* [Goal of the exercise]:
From the listing below, return each line that includes "juliandate".

* [The data]:
══════════════════════════════
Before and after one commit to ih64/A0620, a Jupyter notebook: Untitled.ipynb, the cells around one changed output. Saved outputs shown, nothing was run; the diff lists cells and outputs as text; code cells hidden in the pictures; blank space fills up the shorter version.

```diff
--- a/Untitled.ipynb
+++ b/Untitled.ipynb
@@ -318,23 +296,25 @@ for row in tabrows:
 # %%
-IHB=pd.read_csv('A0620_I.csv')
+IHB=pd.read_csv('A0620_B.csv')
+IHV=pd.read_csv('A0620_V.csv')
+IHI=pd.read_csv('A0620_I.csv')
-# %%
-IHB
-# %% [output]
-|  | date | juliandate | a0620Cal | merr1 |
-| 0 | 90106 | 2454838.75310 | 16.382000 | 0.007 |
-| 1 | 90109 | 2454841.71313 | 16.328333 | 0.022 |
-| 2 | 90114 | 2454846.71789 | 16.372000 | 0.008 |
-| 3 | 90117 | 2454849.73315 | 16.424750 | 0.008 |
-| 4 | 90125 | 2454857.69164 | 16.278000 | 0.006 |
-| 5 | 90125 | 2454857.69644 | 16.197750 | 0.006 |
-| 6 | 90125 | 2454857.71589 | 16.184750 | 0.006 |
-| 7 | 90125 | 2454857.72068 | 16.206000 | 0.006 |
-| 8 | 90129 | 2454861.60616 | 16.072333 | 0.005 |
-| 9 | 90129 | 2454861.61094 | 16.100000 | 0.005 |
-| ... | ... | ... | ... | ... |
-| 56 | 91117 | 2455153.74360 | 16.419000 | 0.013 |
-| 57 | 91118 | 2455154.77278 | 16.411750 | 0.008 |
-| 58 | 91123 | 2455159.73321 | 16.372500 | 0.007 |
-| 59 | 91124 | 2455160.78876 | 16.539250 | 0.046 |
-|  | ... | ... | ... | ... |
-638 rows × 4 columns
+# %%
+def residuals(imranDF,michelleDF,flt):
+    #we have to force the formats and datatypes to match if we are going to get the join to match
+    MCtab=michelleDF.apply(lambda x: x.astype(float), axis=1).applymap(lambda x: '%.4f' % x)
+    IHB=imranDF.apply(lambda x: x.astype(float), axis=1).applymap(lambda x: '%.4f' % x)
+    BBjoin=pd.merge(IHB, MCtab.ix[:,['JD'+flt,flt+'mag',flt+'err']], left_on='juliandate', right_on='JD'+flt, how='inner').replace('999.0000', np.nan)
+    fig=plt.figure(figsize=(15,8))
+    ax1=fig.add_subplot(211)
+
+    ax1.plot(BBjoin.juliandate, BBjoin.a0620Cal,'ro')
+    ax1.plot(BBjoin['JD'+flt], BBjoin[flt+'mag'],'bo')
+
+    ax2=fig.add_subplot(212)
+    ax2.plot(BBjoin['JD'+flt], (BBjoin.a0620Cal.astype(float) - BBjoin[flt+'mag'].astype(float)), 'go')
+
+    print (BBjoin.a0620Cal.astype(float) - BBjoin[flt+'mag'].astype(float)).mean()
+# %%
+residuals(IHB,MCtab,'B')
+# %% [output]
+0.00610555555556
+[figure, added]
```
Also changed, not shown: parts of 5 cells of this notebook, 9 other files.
══════════════════════════════
* [Output for this exercise]:
-|  | date | juliandate | a0620Cal | merr1 |
+    BBjoin=pd.merge(IHB, MCtab.ix[:,['JD'+flt,flt+'mag',flt+'err']], left_on='juliandate', right_on='JD'+flt, how='inner').replace('999.0000', np.nan)
+    ax1.plot(BBjoin.juliandate, BBjoin.a0620Cal,'ro')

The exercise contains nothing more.